Specifically, I want to look at three ethical disciplines, each of which seem to kind of be treated as incompatible when they really aren’t: Natural law, virtue ethics, and deontology.  The core of each is like this: the moral law can be discovered through applying reason to the way of nature (natural law); the moral law is discovered through following the virtuous man (virtue theory); the moral law can be discovered through the imperatives of God.  Each has its pros and cons.  Natural law is very accessible, but sometimes can be very vague since we are looking at a flawed version of nature.  Virtue theory in practice ends up being more instinctual, but more able to be confused since it doesn’t rely so much on statutes and rules.  Deontology is very straight-forward, black and white, but this doesn’t allow for the nuance of living a moral life in the complicated messy world.

I’d like to point out here that Thomas Aquinas essentially did all three in his Summa.  He is the staple child for Natural law theory, just as Kant and Aristotle are for deontology and virtue ethics.  Even if he wasn’t the very first originator of it, he is the first great articulater of the theory against whom all others are measured.  His theory, I believe, melds all three into one larger theory of ethics, one which shores up many of the pitfalls that each can have.  By introducing natural law, it makes accessible many of the divine commands of deontology while also providing, in part, a set of rules and ends for the virtue ethics to draw on.  Deontology makes virtue ethics a little more cut and dry, while virtue ethics makes deontology more forgiving for everyday life.  Each lends something supernatural to natural theory.  What you end up with is a theory in which some commands are given by God, some by the natural order of the world, some by our own human nature, in which the human person lives, grows, and cultivates himself in accord with those commands so that he can better understand and follow them.  He is responsible then, not just for whether or not he did what was asked, but his internal disposition and his understanding of the law.  He is never fully ignorant of the law because it is always apparent to him through reason and the pull of the virtues on his heart, but he needs God to reveal it to him fully and to aid him in doing it.

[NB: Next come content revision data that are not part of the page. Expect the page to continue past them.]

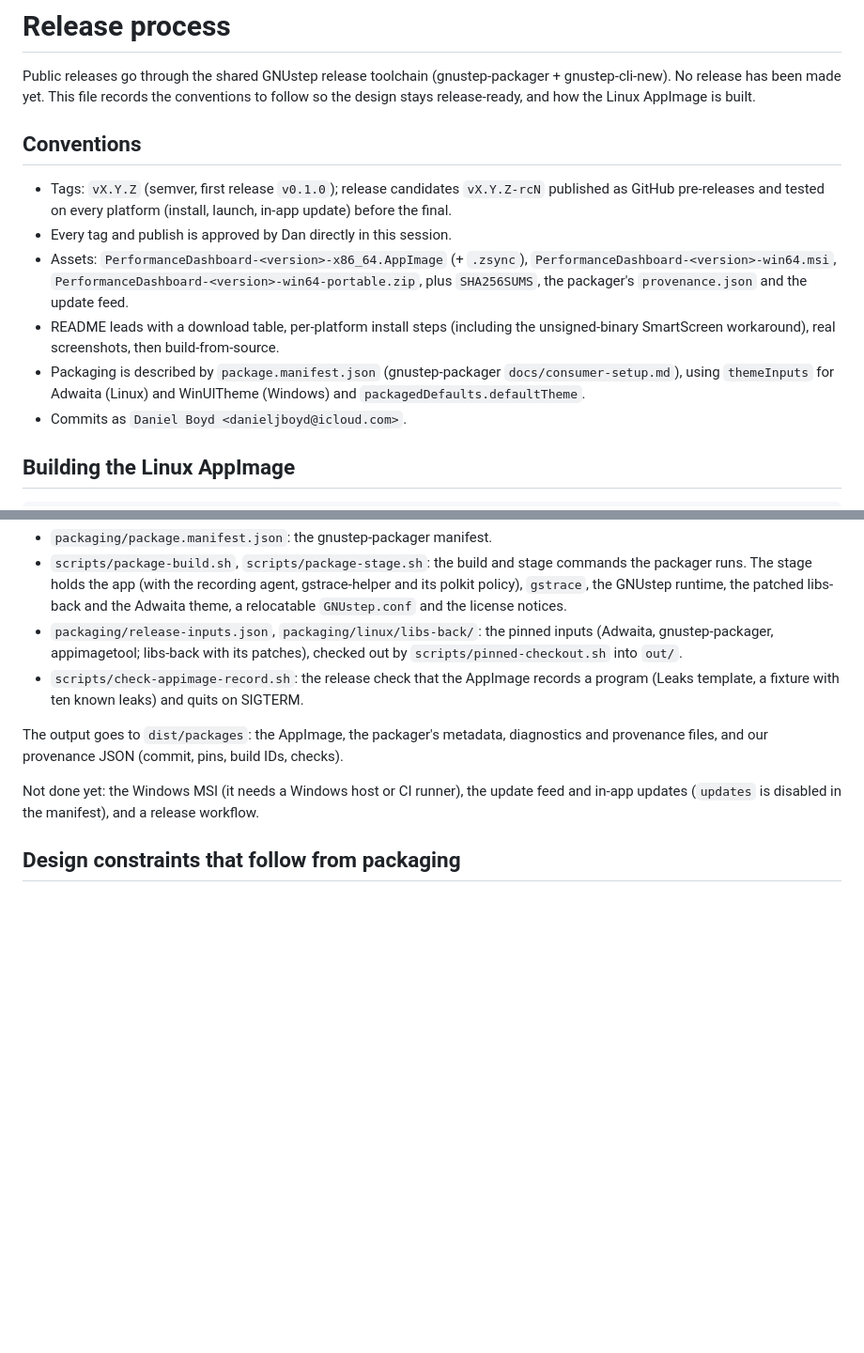
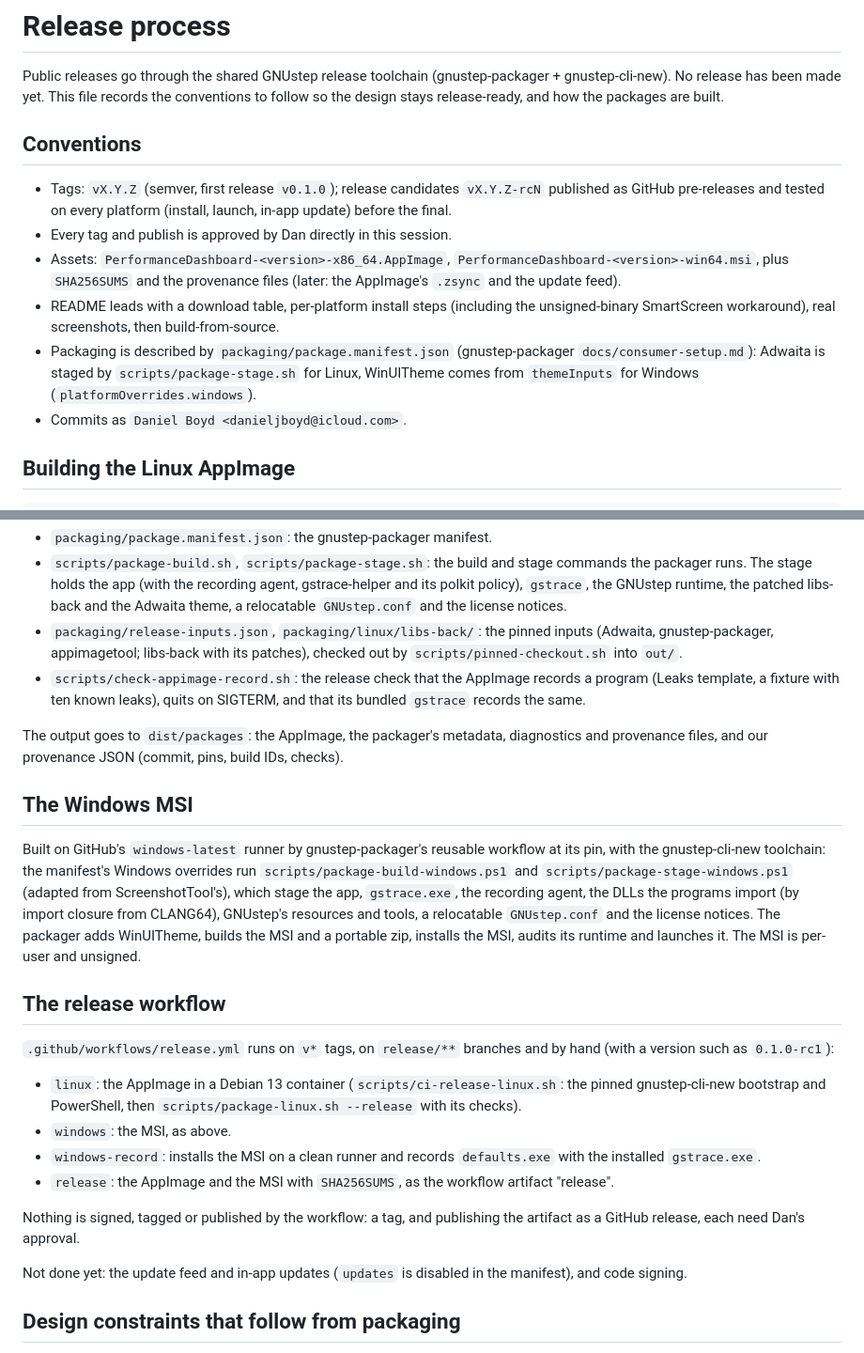
Before and after one commit to danjboyd/gnustep-performance-dashboard, a Markdown page: docs/release.md, 2 parts joined by grey strips. Shown at 94% size. GitHub-like rendering; blank space fills up the shorter version.

Commit message:
docs: installing the packages; the MSI and the release workflow
README gains an Installing section (the AppImage and the MSI, the
SmartScreen prompt for the unsigned installer, where gstrace is).
docs/release.md describes the Windows MSI and the release workflow's
jobs; what is not done yet is the update feed and code signing.

Co-Authored-By: Claude Opus 5.5 <noreply@anthropic.com>

```diff
--- a/docs/release.md
+++ b/docs/release.md
@@ -3,7 +3,7 @@
 Public releases go through the shared GNUstep release toolchain
 (gnustep-packager + gnustep-cli-new). No release has been made yet. This file
 records the conventions to follow so the design stays release-ready, and how
-the Linux AppImage is built.
+the packages are built.
 
 ## Conventions
 
@@ -11,15 +11,16 @@ the Linux AppImage is built.
   `vX.Y.Z-rcN` published as GitHub pre-releases and tested on every platform
   (install, launch, in-app update) before the final.
 - Every tag and publish is approved by Dan directly in this session.
-- Assets: `PerformanceDashboard-<version>-x86_64.AppImage` (+ `.zsync`),
-  `PerformanceDashboard-<version>-win64.msi`, `PerformanceDashboard-<version>-win64-portable.zip`,
-  plus `SHA256SUMS`, the packager's `provenance.json` and the update feed.
+- Assets: `PerformanceDashboard-<version>-x86_64.AppImage`,
+  `PerformanceDashboard-<version>-win64.msi`, plus `SHA256SUMS` and the
+  provenance files (later: the AppImage's `.zsync` and the update feed).
 - README leads with a download table, per-platform install steps (including
   the unsigned-binary SmartScreen workaround), real screenshots, then
   build-from-source.
-- Packaging is described by `package.manifest.json` (gnustep-packager
-  `docs/consumer-setup.md`), using `themeInputs` for Adwaita (Linux) and
-  WinUITheme (Windows) and `packagedDefaults.defaultTheme`.
+- Packaging is described by `packaging/package.manifest.json`
+  (gnustep-packager `docs/consumer-setup.md`): Adwaita is staged by
+  `scripts/package-stage.sh` for Linux, WinUITheme comes from `themeInputs`
+  for Windows (`platformOverrides.windows`).
 - Commits as `Daniel Boyd <danieljboyd@icloud.com>`.
 
 ## Building the Linux AppImage
@@ -43,16 +44,44 @@ gnustep-cli-new install (`GNUSTEP_CLI_ROOT`, default
   inputs (Adwaita, gnustep-packager, appimagetool; libs-back with its
   patches), checked out by `scripts/pinned-checkout.sh` into `out/`.
 - `scripts/check-appimage-record.sh`: the release check that the AppImage
-  records a program (Leaks template, a fixture with ten known leaks) and
-  quits on SIGTERM.
+  records a program (Leaks template, a fixture with ten known leaks), quits
+  on SIGTERM, and that its bundled `gstrace` records the same.
 
 The output goes to `dist/packages`: the AppImage, the packager's metadata,
 diagnostics and provenance files, and our provenance JSON (commit, pins,
 build IDs, checks).
 
-Not done yet: the Windows MSI (it needs a Windows host or CI runner), the
-update feed and in-app updates (`updates` is disabled in the manifest), and a
-release workflow.
+## The Windows MSI
+
+Built on GitHub's `windows-latest` runner by gnustep-packager's reusable
+workflow at its pin, with the gnustep-cli-new toolchain: the manifest's
+Windows overrides run `scripts/package-build-windows.ps1` and
+`scripts/package-stage-windows.ps1` (adapted from ScreenshotTool's), which
+stage the app, `gstrace.exe`, the recording agent, the DLLs the programs
+import (by import closure from CLANG64), GNUstep's resources and tools, a
+relocatable `GNUstep.conf` and the license notices. The packager adds
+WinUITheme, builds the MSI and a portable zip, installs the MSI, audits its
+runtime and launches it. The MSI is per-user and unsigned.
+
+## The release workflow
+
+`.github/workflows/release.yml` runs on `v*` tags, on `release/**` branches
+and by hand (with a version such as `0.1.0-rc1`):
+
+- `linux`: the AppImage in a Debian 13 container
+  (`scripts/ci-release-linux.sh`: the pinned gnustep-cli-new bootstrap and
+  PowerShell, then `scripts/package-linux.sh --release` with its checks).
+- `windows`: the MSI, as above.
+- `windows-record`: installs the MSI on a clean runner and records
+  `defaults.exe` with the installed `gstrace.exe`.
+- `release`: the AppImage and the MSI with `SHA256SUMS`, as the workflow
+  artifact "release".
+
+Nothing is signed, tagged or published by the workflow: a tag, and
+publishing the artifact as a GitHub release, each need Dan's approval.
+
+Not done yet: the update feed and in-app updates (`updates` is disabled in
+the manifest), and code signing.
 
 ## Design constraints that follow from packaging
 
```
Also changed, not shown: README.md (+35 -0 lines).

Really, I guess, I don’t understand why you would want to separate them when they work so much better as one cohesive theory.  It just makes so much more sense this way.